- Fn rm_wlock struct rmlock *rm
- Lock Fa rm as a writer. If there are any shared owners of the lock, the current thread blocks. The Fn rm_wlock function cannot be called recursively.
- Fn rm_runlock struct rmlock *rm struct rm_priotracker* tracker
- This function releases a shared lock previously acquired by Fn rm_rlock . The Fa tracker argument must match the Fa tracker argument used for acquiring the shared lock
- Fn rm_wunlock struct rmlock *rm
- This function releases an exclusive lock previously acquired by Fn rm_wlock .
- Fn rm_destroy struct rmlock *rm
- This functions destroys a lock previously initialized with Fn rm_init . The Fa rm lock must be unlocked.
- Fn rm_wowned const struct rmlock *rm
- This function returns a non-zero value if the current thread owns an exclusive lock on Fa rm .
- Fn rm_sleep void *wchan struct rmlock *rm int priority const char *wmesg int timo
- This function atomically releases Fa rm while waiting for an event. The Fa rm lock must be exclusively locked. For more details on the parameters to this function, see sleep(9).
- Fn rm_assert struct rmlock *rm int what
This function asserts that the
lock is in the state specified by
Fa what .
If the assertions are not true and the kernel is compiled with
the kernel will panic.
Currently the following base assertions are supported:
- Assert that current thread holds either a shared or exclusive lock of Fa rm .
- Assert that current thread holds a shared lock of Fa rm .
- Assert that current thread holds an exclusive lock of Fa rm .
- Assert that current thread holds neither a shared nor exclusive lock of Fa rm .
In addition, one of the following optional flags may be specified with RA_LOCKED RA_RLOCKED or RA_WLOCKED
- Assert that the current thread holds a recursive lock of Fa rm .
- Assert that the current thread does not hold a recursive lock of Fa rm .
SEE ALSOlocking(9), mutex(9), panic(9), rwlock(9), sema(9), sleep(9), sx(9)
HISTORYThese functions appeared in Fx 7.0 .
AUTHORSAn -nosplit The sysctl Cm net.inet.tcp.syncookies facility was written by An Stephan Uphoff . This manual page was written by An Gleb Smirnoff for rwlock and modified to reflect rmlock by An Stephan Uphoff .
BUGSThe sysctl Cm net.inet.tcp.syncookies implementation is currently not optimized for single processor systems.

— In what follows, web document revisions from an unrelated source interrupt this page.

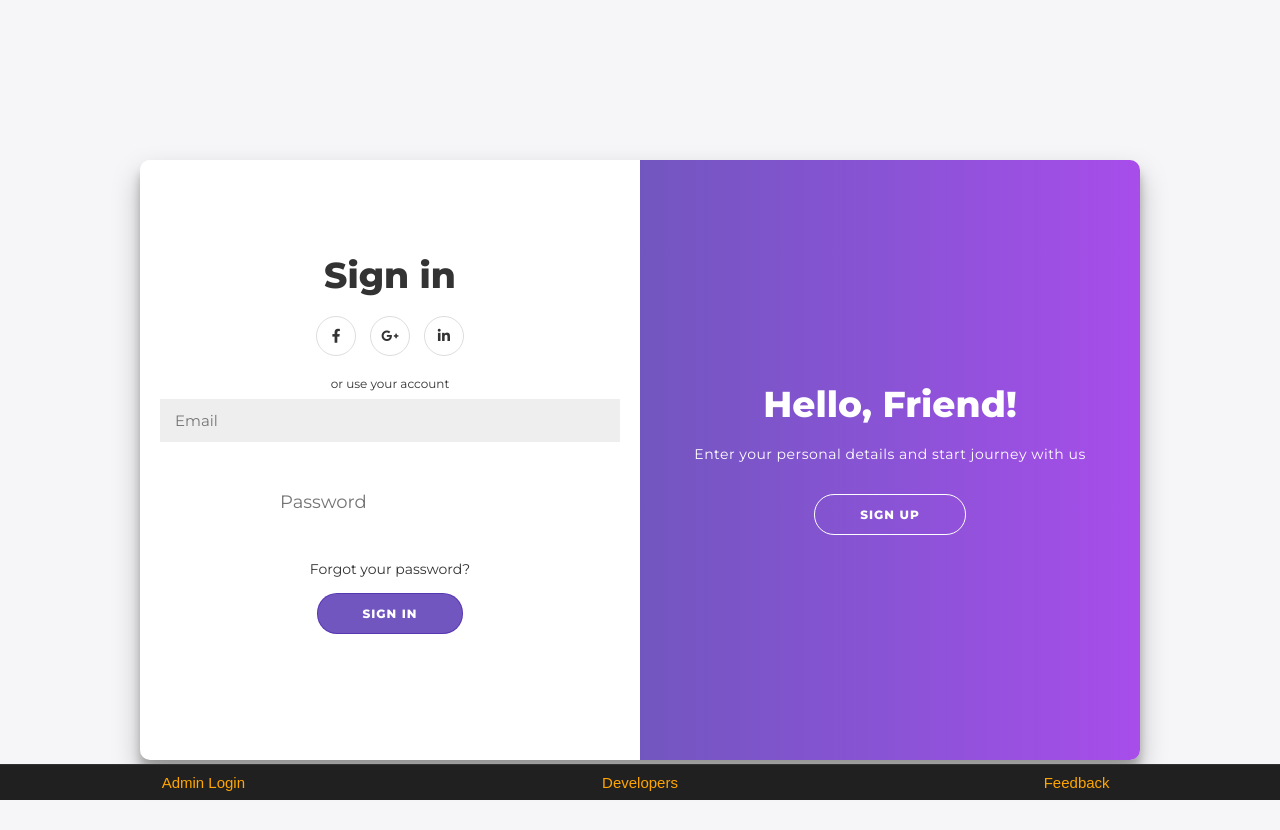
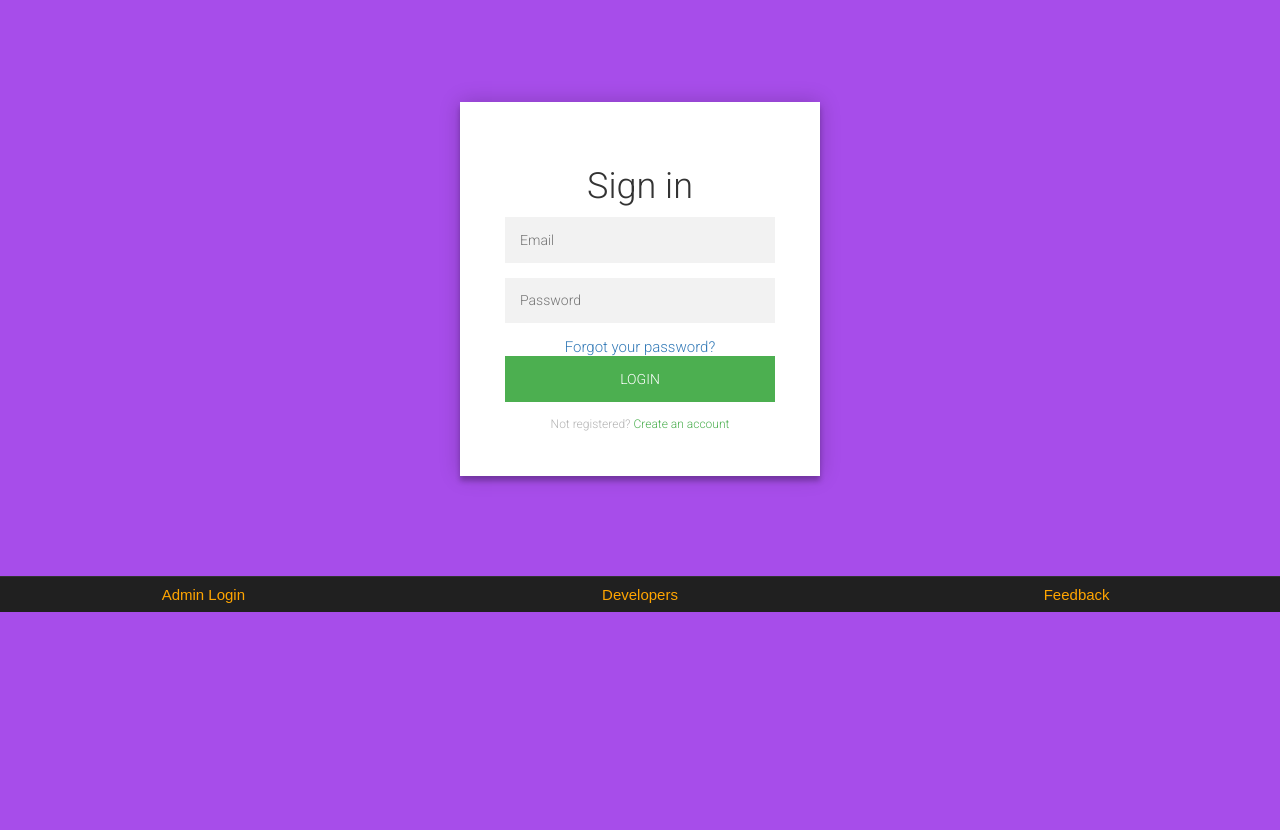
Before and after one commit to Mugo254/online-examination, a PHP site: page /home.php in a window 1280 px wide. After the commit the page ends 612 px from the top, so only its background shows below. Run offline with PHP 8.4, Linux system fonts and the light colour scheme; some libraries are stand-ins or nearby versions.

Commit message:
second commit

```diff
--- a/account.php
+++ b/account.php
@@ -1,8 +1,9 @@
 <!DOCTYPE html PUBLIC "-//W3C//DTD XHTML 1.0 Transitional//EN" "http://www.w3.org/TR/xhtml1/DTD/xhtml1-transitional.dtd">
 <html xmlns="http://www.w3.org/1999/xhtml">
 <head>
-<meta http-equiv="Content-Type" content="text/html; charset=iso-8859-1" />
-<meta name="viewport" content="width=device-width, initial-scale=1">
+<meta http-equiv="X-UA-Compatible" content="IE=edge,chrome=1">
+<meta name="viewport" content="width=device-width,initial-scale=1,maximum-scale=1,user-scalable=no">
+<meta name="HandheldFriendly" content="true">
 
 <title>Project Worlds || TEST YOUR SKILL </title>
 <link  rel="stylesheet" href="css/bootstrap.min.css"/>
--- a/css/home.css
+++ b/css/home.css
@@ -1,251 +1,100 @@
+@import url(https://fonts.googleapis.com/css?family=Roboto:300);
 
-@import url('https://fonts.googleapis.com/css?family=Montserrat:400,800');
-
-* {
+.login-page {
+  width: 360px;
+  padding: 8% 0 0;
+  margin: auto;
+}
+.form {
+  position: relative;
+  z-index: 1;
+  background: #FFFFFF;
+  max-width: 360px;
+  margin: 0 auto 100px;
+  padding: 45px;
+  text-align: center;
+  box-shadow: 0 0 20px 0 rgba(0, 0, 0, 0.2), 0 5px 5px 0 rgba(0, 0, 0, 0.24);
+}
+.form input {
+  font-family: "Roboto", sans-serif;
+  outline: 0;
+  background: #f2f2f2;
+  width: 100%;
+  border: 0;
+  margin: 0 0 15px;
+  padding: 15px;
   box-sizing: border-box;
+  font-size: 14px;
 }
-
-body {
-	background: #f6f5f7;
-	display: flex;
-	justify-content: center;
-	align-items: center;
-	flex-direction: column;
-	font-family: 'Montserrat', sans-serif;
-	height: 100vh;
-	margin: -20px 0 50px;
+.form button {
+  font-family: "Roboto", sans-serif;
+  text-transform: uppercase;
+  outline: 0;
+  background: #4CAF50;
+  width: 100%;
+  border: 0;
+  padding: 15px;
+  color: #FFFFFF;
+  font-size: 14px;
+  -webkit-transition: all 0.3 ease;
+  transition: all 0.3 ease;
+  cursor: pointer;
 }
-
-h1 {
-	font-weight: bold;
-	margin: 0;
+.form button:hover,.form button:active,.form button:focus {
+  background: #43A047;
 }
-
-h2 {
+.form .message {
+  margin: 15px 0 0;
+  color: #b3b3b3;
+  font-size: 12px;
+}
+.form .message a {
+  color: #4CAF50;
+  text-decoration: none;
+}
+.form .register-form {
+  display: none;
+}
+.container {
+  position: relative;
+  z-index: 1;
+  max-width: 300px;
+  margin: 0 auto;
+}
+.container:before, .container:after {
+  content: "";
+  display: block;
+  clear: both;
+}
+.container .info {
+  margin: 50px auto;
   text-align: center;
 }
-
-p {
-	font-size: 14px;
-	font-weight: 100;
-	line-height: 20px;
-	letter-spacing: 0.5px;
-	margin: 20px 0 30px;
+.container .info h1 {
+  margin: 0 0 15px;
+  padding: 0;
+  font-size: 36px;
+  font-weight: 300;
+  color: #1a1a1a;
 }
-
-span {
+.container .info span {
+  color: #4d4d4d;
   font-size: 12px;
 }
-
-a {
-	color: #333;
-	font-size: 14px;
-	text-decoration: none;
-	margin: 15px 0;
-}
-
-button {
-	border-radius: 20px;
-	border: 1px solid rgba(83, 49, 177, 0.82);
-	background-color: rgba(83, 49, 177, 0.82);
-	color: #FFFFFF;
-	font-size: 12px;
-	font-weight: bold;
-	padding: 12px 45px;
-	letter-spacing: 1px;
-	text-transform: uppercase;
-	transition: transform 80ms ease-in;
-}
-
-button:active {
-	transform: scale(0.95);
-}
-
-button:focus {
-	outline: none;
-}
-
-button.ghost {
-	background-color: transparent;
-	border-color: #FFFFFF;
-}
-
-form {
-	background-color: #FFFFFF;
-	display: flex;
-	align-items: center;
-	justify-content: center;
-	flex-direction: column;
-	padding: 0 20px;
-	height: 95%;
-	text-align: center;
-}
-
-input {
-	background-color: #eee;
-	border: none;
-	padding: 12px 15px;
-	margin: 8px 0;
-	width: 100%;
-}
-
-.container {
-	background-color: #fff;
-	border-radius: 10px;
-  	box-shadow: 0 14px 28px rgba(0,0,0,0.25),
-			0 10px 10px rgba(0,0,0,0.22);
-	position: relative;
-	overflow: hidden;
-	width: 1000px;
-	max-width: 100%;
-	min-height: 600px;
-}
-
-.form-container {
-	position: absolute;
-	top: 0;
-	height: 100%;
-	transition: all 0.6s ease-in-out;
-}
-
-.sign-in-container {
-	left: 0;
-	width: 50%;
-	z-index: 2;
-}
-
-.container.right-panel-active .sign-in-container {
-	transform: translateX(100%);
-}
-
-.sign-up-container {
-	left: 0;
-	width: 50%;
-	opacity: 0;
-	z-index: 1;
-}
-
-.container.right-panel-active .sign-up-container {
-	transform: translateX(100%);
-	opacity: 1;
-	z-index: 5;
-	animation: show 0.6s;
-}
-
-@keyframes show {
-	0%, 49.99% {
-		opacity: 0;
-		z-index: 1;
-	}
-
-	50%, 100% {
-		opacity: 1;
-		z-index: 5;
-	}
-}
-
-.overlay-container {
-	position: absolute;
-	top: 0;
-	left: 50%;
-	width: 50%;
-	height: 100%;
-	overflow: hidden;
-	transition: transform 0.6s ease-in-out;
-	z-index: 100;
-}
-
-.container.right-panel-active .overlay-container{
-	transform: translateX(-100%);
-}
-
-.overlay {
-	background: -webkit-linear-gradient(to right, rgba(32, 40, 119, 0.85), rgba(55, 46, 149, 0.85), rgba(83, 49, 177, 0.82), rgba(114, 48, 205, 0.83), rgba(150, 41, 230, 0.83));
-	background: linear-gradient(to right, rgba(32, 40, 119, 0.85), rgba(55, 46, 149, 0.85), rgba(83, 49, 177, 0.82), rgba(114, 48, 205, 0.83), rgba(150, 41, 230, 0.83));
-	background-repeat: no-repeat;
-	background-size: cover;
-	background-position: 0 0;
-	color: #FFFFFF;
-	position: relative;
-	left: -100%;
-	height: 100%;
-	width: 200%;
-  	transform: translateX(0);
-	transition: transform 0.6s ease-in-out;
-}
-
-.container.right-panel-active .overlay {
-  	transform: translateX(50%);
-}
-
-.overlay-panel {
-	position: absolute;
-	display: flex;
-	align-items: center;
-	justify-content: center;
-	flex-direction: column;
-	padding: 0 40px;
-	text-align: center;
-	top: 0;
-	height: 100%;
-	width: 50%;
-	transform: translateX(0);
-	transition: transform 0.6s ease-in-out;
-}
-
-.overlay-left {
-	transform: translateX(-20%);
-}
-
-.container.right-panel-active .overlay-left {
-	transform: translateX(0);
-}
-
-.overlay-right {
-	right: 0;
-	transform: translateX(0);
-}
-
-.container.right-panel-active .overlay-right {
-	transform: translateX(20%);
-}
-
-.social-container {
-	margin: 20px 0;
-}
-
-.social-container a {
-	border: 1px solid #DDDDDD;
-	border-radius: 50%;
-	display: inline-flex;
-	justify-content: center;
-	align-items: center;
-	margin: 0 5px;
-	height: 40px;
-	width: 40px;
-}
-
-footer {
-    background-color: #222;
-    color: #fff;
-    font-size: 14px;
-    bottom: 0;
-    position: fixed;
-    left: 0;
-    right: 0;
-    text-align: center;
-    z-index: 999;
-}
-
-footer p {
-    margin: 10px 0;
-}
-
-footer i {
-    color: red;
-}
-
-footer a {
-    color: #3c97bf;
+.container .info span a {
+  color: #000000;
   text-decoration: none;
 }
+.container .info span .fa {
+  color: #EF3B3A;
+}
+body {
+  background: rgba(150, 41, 230, 0.83);
+  background: -webkit-linear-gradient(right, rgba(150, 41, 230, 0.83));
+  background: -moz-linear-gradient(right, rgba(150, 41, 230, 0.83));
+  background: -o-linear-gradient(right, rgba(150, 41, 230, 0.83));
+  background-image: linear-gradient(to right, rgba(150, 41, 230, 0.83));
+  font-family: "Roboto", sans-serif;
+  -webkit-font-smoothing: antialiased;
+  -moz-osx-font-smoothing: grayscale;
+}
--- a/dbConnection.php
+++ b/dbConnection.php
@@ -1,5 +1,5 @@
 <?php
 //all the variables defined here are accessible in all the files that include this one
-$con= new mysqli('localhost','root','','project')or die("Could not connect to mysql".mysqli_error($con));
+$con= new mysqli('r1bsyfx4gbowdsis.cbetxkdyhwsb.us-east-1.rds.amazonaws.com','gi35z6x96kho88hn','zhz2doi6bgjosq50','nm2vf3a5dff83zkz')or die("Could not connect to mysql".mysqli_error($con));
 
 ?>
--- a/feedback.php
+++ b/feedback.php
@@ -161,7 +161,7 @@ You can send us your feedback through e-mail on the following e-mail id:<br />
         <p>
 		<div class="row">
 		<div class="col-md-4">
-		 <img src="image/CAM00121.jpg" width=100 height=100 alt="Sunny Prakash Tiwari" class="img-rounded">
+		 <img src="image/CAM00121.jpg" width=100 height=100  class="img-rounded">
 		 </div>
 		 <div class="col-md-5">
 		<a href="#" style="color:#202020; font-family:'typo' ; font-size:18px" title="Find on Facebook">Bruce</a>
--- a/home.php
+++ b/home.php
@@ -1,18 +1,20 @@
 <!DOCTYPE html PUBLIC "-//W3C//DTD XHTML 1.0 Transitional//EN" "http://www.w3.org/TR/xhtml1/DTD/xhtml1-transitional.dtd">
 <html xmlns="http://www.w3.org/1999/xhtml">
 <head>
-<meta http-equiv="Content-Type" content="text/html; charset=iso-8859-1" />
-<meta name="viewport" content="width=device-width, initial-scale=1">
+<meta name="viewport" content="width=device-width,initial-scale=1,maximum-scale=1,user-scalable=no">
+<meta http-equiv="X-UA-Compatible" content="IE=edge,chrome=1">
+<meta name="HandheldFriendly" content="true">
 
 <title>User|| TEST </title>
 <link  rel="stylesheet" href="css/bootstrap.min.css"/>
  <link  rel="stylesheet" href="css/bootstrap-theme.min.css"/>
- <link rel="stylesheet" href="/css/main.css">
+ <link rel="stylesheet" href="css/main.css">
   <link rel="stylesheet" href="css/home.css">
-  <link rel="stylesheet" href="https://use.fontawesome.com/releases/v5.15.1/css/all.css" integrity="sha384-vp86vTRFVJgpjF9jiIGPEEqYqlDwgyBgEF109VFjmqGmIY/Y4HV4d3Gp2irVfcrp" crossorigin="anonymous">
 
 
- <script type="text/javascript"src="js/main.js"></script>
+<script type="text/javascript" src="http://ajax.googleapis.com/ajax/libs/jquery/1.7.1/jquery.min.js"></script>
+ <script src="js/jquery.js" type="text/javascript"></script>
+ <script src="js/bootstrap.min.js"  type="text/javascript"></script>
 
 <?php if(@$_GET['w'])
 {echo'<script>alert("'.@$_GET['w'].'");</script>';}
@@ -25,16 +27,16 @@ var b = document.forms["form"]["cpassword"].value;if (a!=b){alert("Passwords mus
 </head>
 
 <body>
-<div class="container" id="container">
-	<div class="form-container sign-up-container">
-		<form action="sign.php?q=account.php" onSubmit="return validateForm()" method="POST">
-			<h1>Create Account</h1>
+<div class="login-page">
+<div class="form">
+  <form class="register-form" action="sign.php?q=account.php" onSubmit="return validateForm()" method="POST">
     <input id="name" name="name" placeholder="Enter your name"  type="text" />
     <div>
       <select id="gender" name="gender" placeholder="Enter your gender" class="form-control">
      <option value="Male">Select Gender</option>
     <option value="M">Male</option>
     <option value="F">Female</option> </select>
+
     </div>
     <input id="college" name="college" placeholder="Enter your college name"  type="text"/>
     <input id="email" name="email" placeholder="Enter your email-id"  type="email" />
@@ -43,38 +45,17 @@ var b = document.forms["form"]["cpassword"].value;if (a!=b){alert("Passwords mus
     <input id="cpassword" name="cpassword" placeholder="Confirm Password"  type="password" />
     <?php if(@$_GET['q7'])
     { echo'<p style="color:red;font-size:15px;">'.@$_GET['q7'];}?>
+    <button>create</button>
+    <p class="message">Already registered? <a href="#">Sign In</a></p>
+  </form>
+  <form class="login-form" action="login.php?q=home.php" method="POST">
+    <h1>Sign in</h1>
+      <input name="email" type="email" placeholder="Email" required />
+      <input name="password" type="password" placeholder="Password" required />
       <a href="#">Forgot your password?</a>
-			<button type="submit">Sign Up</button>
+    <button>login</button>
+    <p class="message">Not registered? <a href="#">Create an account</a></p>
   </form>
-	</div>
-	<div class="form-container sign-in-container">
-		<form action="login.php?q=home.php" method="POST">
-			<h1>Sign in</h1>
-        <div class="social-container">
-  				<a href="#" class="social"><i class="fab fa-facebook-f"></i></a>
-  				<a href="#" class="social"><i class="fab fa-google-plus-g"></i></a>
-  				<a href="#" class="social"><i class="fab fa-linkedin-in"></i></a>
-  			</div>
-  			<span>or use your account</span>
-  			<input type="email" placeholder="Email" required />
-  			<input type="password" placeholder="Password" required />
-  			<a href="#">Forgot your password?</a>
-			<button type="submit">Sign In</button>
-		</form>
-	</div>
-	<div class="overlay-container">
-		<div class="overlay">
-			<div class="overlay-panel overlay-left">
-				<h1>Welcome Back!</h1>
-				<p>To keep connected with us please login with your personal info</p>
-				<button class="ghost" id="signIn">Sign In</button>
-			</div>
-			<div class="overlay-panel overlay-right">
-				<h1>Hello, Friend!</h1>
-				<p>Enter your personal details and start journey with us</p>
-				<button class="ghost" id="signUp">Sign Up</button>
-			</div>
-		</div>
 </div>
 </div>
 
@@ -83,30 +64,28 @@ var b = document.forms["form"]["cpassword"].value;if (a!=b){alert("Passwords mus
   <div class="col-md-4 box">
   <a href="#" data-toggle="modal" data-target="#login">Admin Login</a></div>
   <div class="col-md-4 box">
-  <a href="#" data-toggle="modal" data-target="#developer">Developers</a>
+  <a href="#" data-toggle="modal" data-target="#developers">Developers</a>
+
   </div>
   <div class="col-md-4 box">
   <a href="feedback.php" target="_blank">Feedback</a></div></div>
   <!-- Modal For Developers-->
-  <div class="modal fade title1" id="developer">
+  <div class="modal fade title1" id="developers">
     <div class="modal-dialog">
       <div class="modal-content">
         <div class="modal-header">
           <button type="button" class="close" data-dismiss="modal"><span aria-hidden="true">&times;</span><span class="sr-only">Close</span></button>
-          <h4 class="modal-title" style="font-family:'typo' "><span style="color:orange">Developer</span></h4>
+          <h4 class="modal-title" style="font-family:'typo' "><span style="color:orange">Developers</span></h4>
         </div>
 
         <div class="modal-body">
           <p>
   		<div class="row">
-  		<div class="col-md-4">
-  		 <img src="image/researching_22gp.svg" width=100 height=100 alt="" class="img-rounded">
-  		 </div>
   		 <div class="col-md-5">
   		<a href="#" style="color:#202020; font-family:'typo' ; font-size:18px" title="Find on Facebook">Bruce</a>
-  		<h4 style="color:#202020; font-family:'typo' ;font-size:16px" class="title1">+254 713504895</h4>
+  		<h4 style="color:#202020; font-family:'typo' ;font-size:16px" class="title1">+254713504895</h4>
   		<h4 style="font-family:'typo' ">brucemugo99@gmail.com</h4>
-  		<h4 style="font-family:'typo' ">University of Embu</h4></div></div>
+  		<h4 style="font-family:'typo' ">University Of Embu</h4></div></div>
   		</p>
         </div>
 
@@ -126,7 +105,7 @@ var b = document.forms["form"]["cpassword"].value;if (a!=b){alert("Passwords mus
   <div class="row">
   <div class="col-md-3"></div>
   <div class="col-md-6">
-          <form role="form" method="post" action="admin.php?q=home.php">
+  <form role="form" method="post" action="admin.php?q=index.php">
   <div class="form-group">
   <input type="text" name="uname" maxlength="20"  placeholder="Admin user id" class="form-control"/>
   </div>
@@ -139,10 +118,15 @@ var b = document.forms["form"]["cpassword"].value;if (a!=b){alert("Passwords mus
   </form>
   </div><div class="col-md-3"></div></div>
         </div>
+        <!--<div class="modal-footer">
+          <button type="button" class="btn btn-default" data-dismiss="modal">Close</button>
+        </div>-->
       </div><!-- /.modal-content -->
     </div><!-- /.modal-dialog -->
   </div><!-- /.modal -->
+  <!--footer end-->
+
 </footer>
-
+ <script type="text/javascript"src="js/ref.js"></script>
 </body>
 </html>
--- a/index.php
+++ b/index.php
@@ -3,7 +3,9 @@
 
 <head>
     <meta charset="UTF-8">
-    <meta name="viewport" content="width=device-width, initial-scale=1.0">
+    <meta name="viewport" content="width=device-width,initial-scale=1,maximum-scale=1,user-scalable=no">
+    <meta http-equiv="X-UA-Compatible" content="IE=edge,chrome=1">
+    <meta name="HandheldFriendly" content="true">
     <title>Examination Page</title>
     <link rel="stylesheet" href="css/style.css">
     <link rel="preload" href="https://stackpath.bootstrapcdn.com/font-awesome/4.7.0/css/font-awesome.min.css">
--- a/js/main.js
+++ b/js/main.js
@@ -1,18 +1,6 @@
-// jQuery(document).ready(function($){
-// 	//open-close submenu on mobile
-// 	$('.cd-main-nav').on('click', function(event){
-// 		if($(event.target).is('.cd-main-nav')) $(this).children('ul').toggleClass('is-visible');
-// 	});
-// });
-
-const signUpButton = document.getElementById('signUp');
-const signInButton = document.getElementById('signIn');
-const container = document.getElementById('container');
-
-signUpButton.addEventListener('click',function(){
-	container.classList.add("right-panel-active");
+jquery(document).ready(function($){
+	//open-close submenu on mobile
+	$('.cd-main-nav').on('click', function(event){
+		if($(event.target).is('.cd-main-nav')) $(this).children('ul').toggleClass('is-visible');
+	});
 });
-
-signInButton.addEventListener('click',function(){
-	container.classList.remove("right-panel-active");
-});
--- /dev/null
+++ b/js/ref.js
@@ -0,0 +1,3 @@
+$('.message a').click(function(){
+   $('form').animate({height: "toggle", opacity: "toggle"}, "slow");
+});
```
Lines whose indentation alone changed are shown as unchanged.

Fn rm_try_rlock can fail transiently even when there is no writer, while another reader updates the state on the local CPU.
The sysctl Cm net.inet.tcp.syncookies implementation uses a single per CPU list shared by all rmlocks in the system. If rmlocks become popular, hashing to multiple per CPU queues may be needed to speed up the writer lock process.